  • Designer. It is the organization, user, or Research Group credited with designing the Metric. You can add your user name or your organization/educational institution. 

  • Title. A short, descriptive Metric name. Example: Total number of employees. 

  • Question. A concise question that can be answered concretely for specific companies in specific years.

  • Metric Type. One of the researched or calculated types described above.

  • Topics. A list of related Topics to help users navigate thematically connected WikiRate content.

  • About. A short description of what this Metric is about, its relevance, why companies report on this, and how it is valuable.

  • Research Policy. Either Community Assessed (anyone can research answers) or Designer Assessed (only the designer can).

  • Methodology. Guidance and tips for determining answer values.

  • Report Type. The type of report in which answers to this Metric are found. (Eg. CSR, Conflict Minerals, etc.). This is used to identify relevant sources on the research page.

  • Value Type. The data type of answer values. One of the following:

    • Unit. Eg Metric tonnes.

    • Range. Eg. 0-100

    • Number. answers can contain only numerical values. Metrics with this type have these subfields:

    • Money. A number with a currency

    • Category. answer value is selected from options, eg Yes/No

    • Multi-category. more than one answer value can be selected from options.

Metrics whose value type is “category” or “multi-category” have an Options subfield: a list of possible answer values.

  • Free Text. for questions that require a qualitative response, or have a variety of possible responses (like Country or Region)

The WikiRate team is available to support new ideas, and new organizations who want to get involved in collaborative research.

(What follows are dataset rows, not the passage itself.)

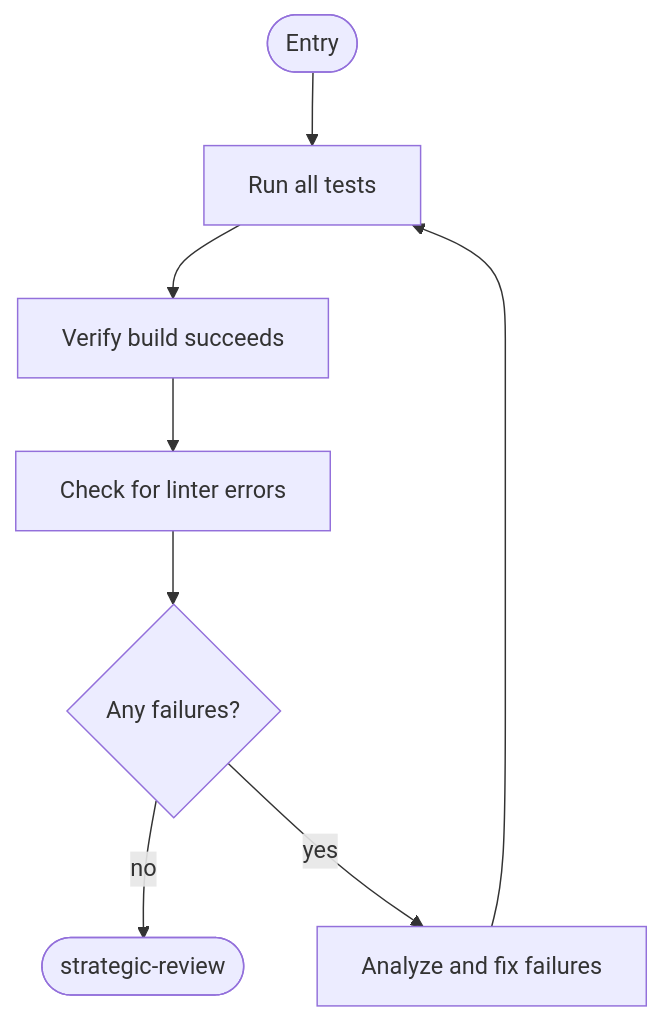
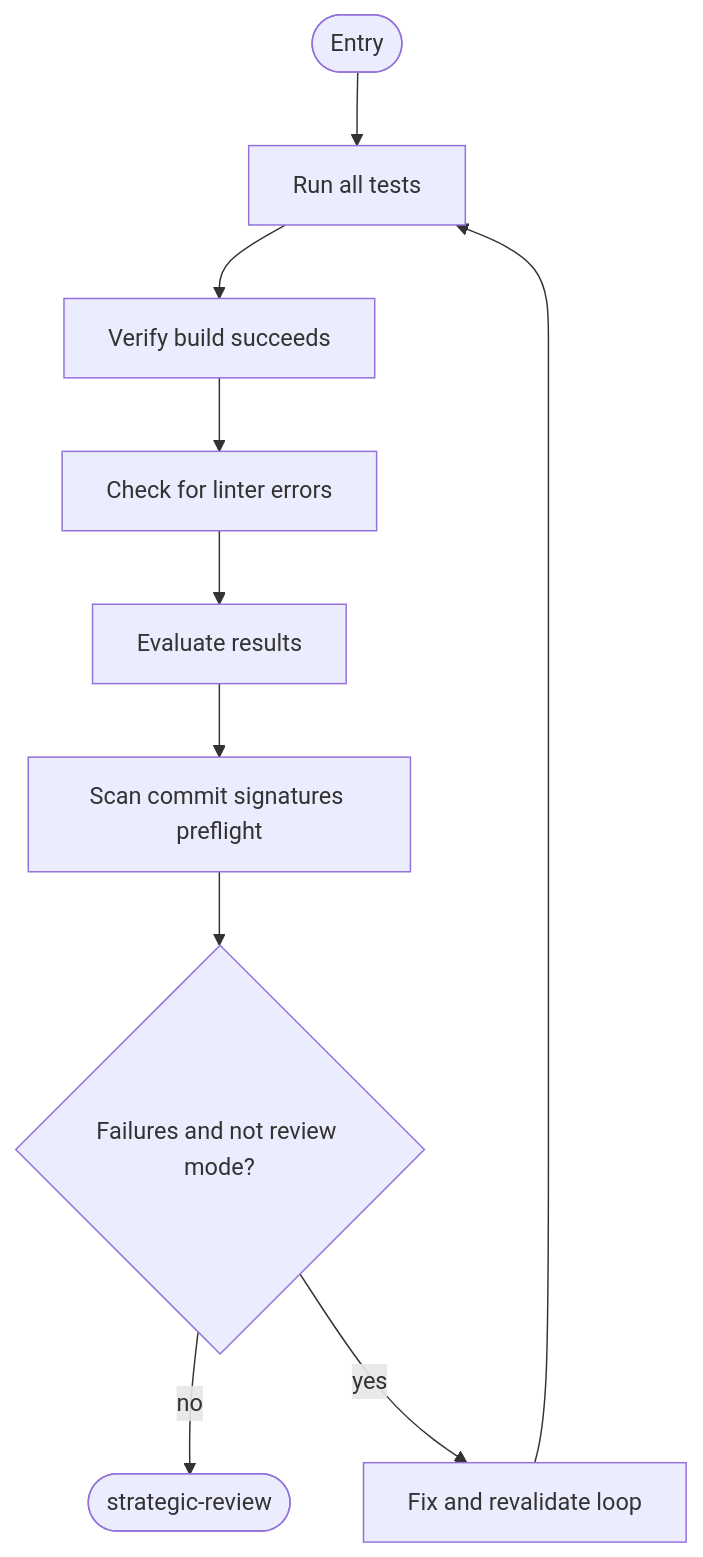
Diagram 11 of 14 in work-package/activities/README.md (m2ux/workflow-server), drawn with Mermaid before and after one commit. The commit also changed other lines of this file and 16 other files, not shown here.

````diff
--- a/work-package/activities/README.md
+++ b/work-package/activities/README.md
@@ -679,10 +684,12 @@
 ```mermaid
 graph TD
     entryNode(["Entry"]) --> runTests["Run all tests"]
     runTests --> verifyBuild["Verify build succeeds"]
     verifyBuild --> checkLint["Check for linter errors"]
-    checkLint --> evaluateResults{"Any failures?"}
-    evaluateResults -->|"no"| exitNode(["strategic-review"])
-    evaluateResults -->|"yes"| fixFailures["Analyze and fix failures"]
+    checkLint --> evaluateResults["Evaluate results"]
+    evaluateResults --> scanSigs["Scan commit signatures preflight"]
+    scanSigs --> fixBranch{"Failures and not review mode?"}
+    fixBranch -->|"no"| exitNode(["strategic-review"])
+    fixBranch -->|"yes"| fixFailures["Fix and revalidate loop"]
     fixFailures --> runTests
 ```
````
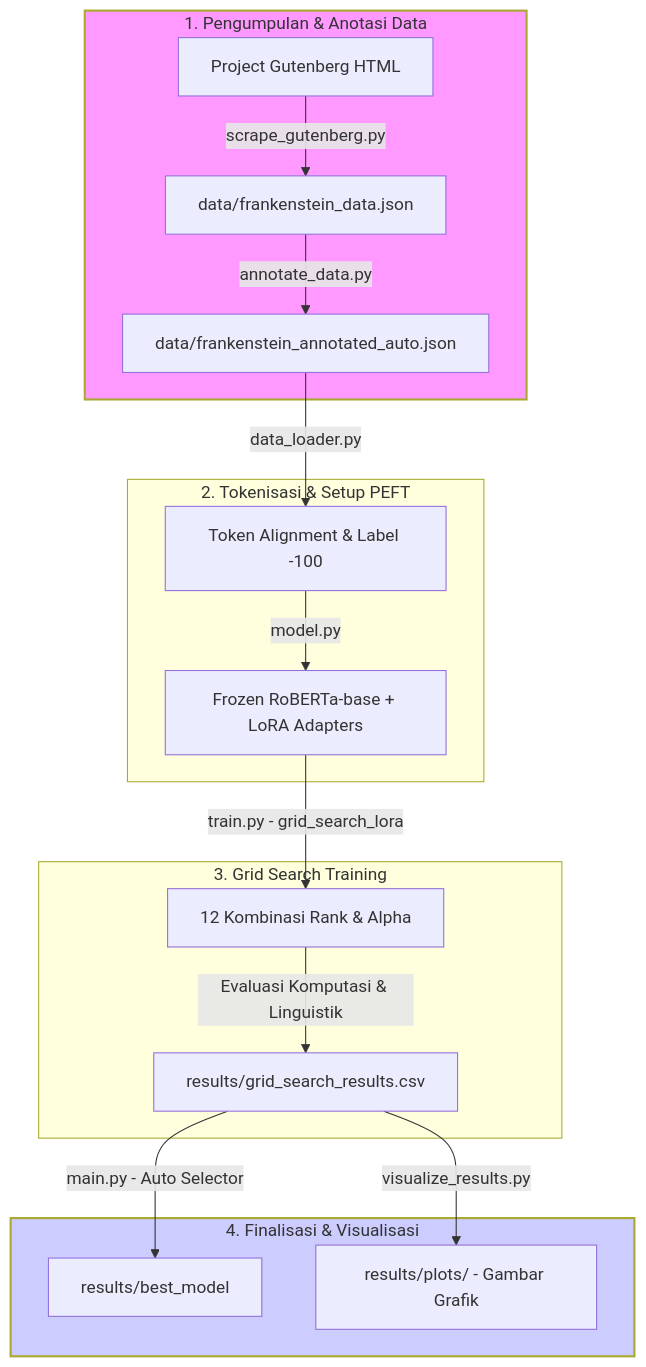
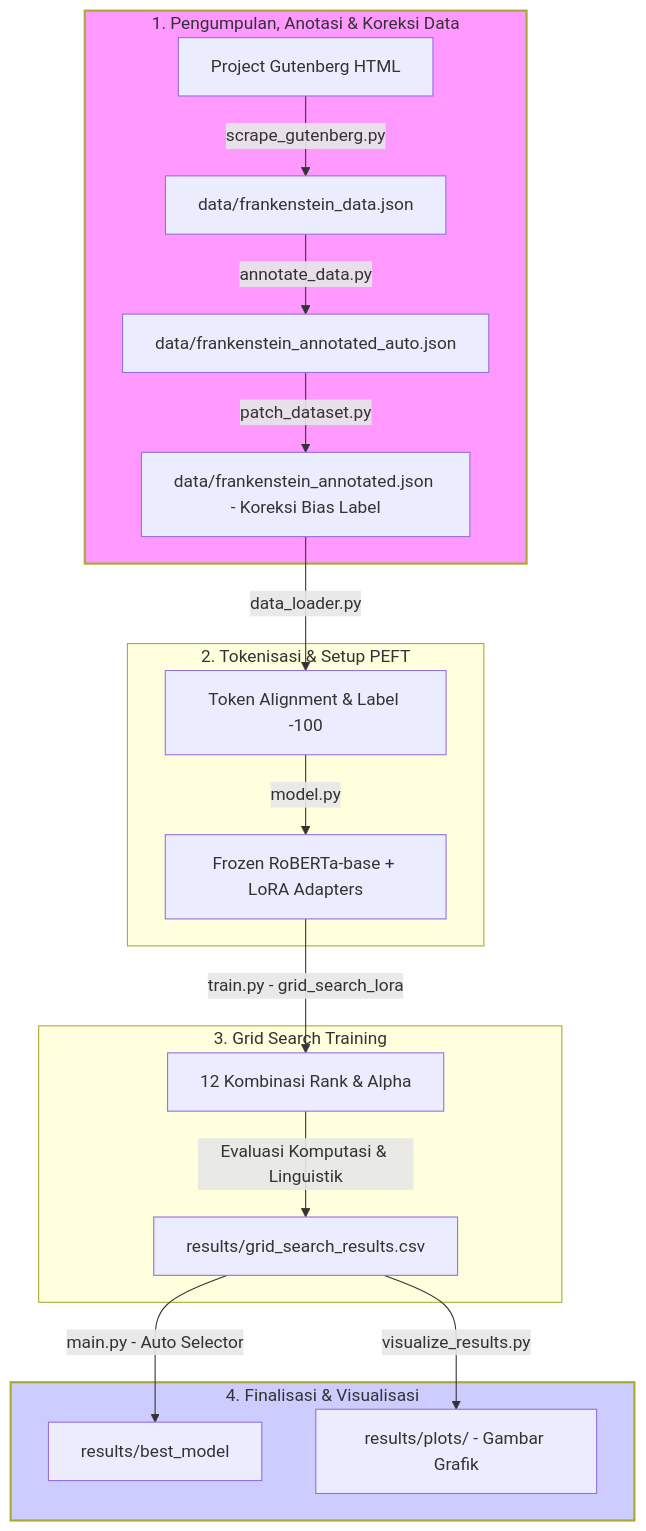
The diagram in README.md (difadlyaulhaq/lora-roberta-frankenstein-ner), drawn with Mermaid before and after one commit. The commit also changed other lines of this file and 55 other files, not shown here.

````diff
--- a/README.md
+++ b/README.md
@@ -45,29 +45,30 @@
 ```mermaid
 graph TD
     %% Tahap 1
-    subgraph Tahap_1 [1. Pengumpulan & Anotasi Data]
+    subgraph Tahap_1 [1. Pengumpulan, Anotasi & Koreksi Data]
         A[Project Gutenberg HTML] -->|scrape_gutenberg.py| B[data/frankenstein_data.json]
         B -->|annotate_data.py| C[data/frankenstein_annotated_auto.json]
+        C -->|patch_dataset.py| K[data/frankenstein_annotated.json - Koreksi Bias Label]
     end
 
     %% Tahap 2
     subgraph Tahap_2 [2. Tokenisasi & Setup PEFT]
-        C -->|data_loader.py| D[Token Alignment & Label -100]
+        K -->|data_loader.py| D[Token Alignment & Label -100]
         D -->|model.py| E[Frozen RoBERTa-base + LoRA Adapters]
     end
 
     %% Tahap 3
     subgraph Tahap_3 [3. Grid Search Training]
         E -->|train.py - grid_search_lora| F[12 Kombinasi Rank & Alpha]
         F -->|Evaluasi Komputasi & Linguistik| G[results/grid_search_results.csv]
     end
 
     %% Tahap 4
     subgraph Tahap_4 [4. Finalisasi & Visualisasi]
         G -->|main.py - Auto Selector| H[results/best_model]
         G -->|visualize_results.py| I[results/plots/ - Gambar Grafik]
     end
 
     style Tahap_1 fill:#f9f,stroke:#33,stroke-width:2px
     style Tahap_4 fill:#ccf,stroke:#33,stroke-width:2px
 ```
````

Our aim is to create a useful space for others to make an impact in improving corporate disclosure practices, and to amplify the research and advocacy of our partners.

To get the conversation started, get in touch with us at

Note: If after you have collected data you want to use it and input it into formulas within WikiRate, please refer to Analyze the Data, where you will learn about Calculated Metrics and how to create such metrics.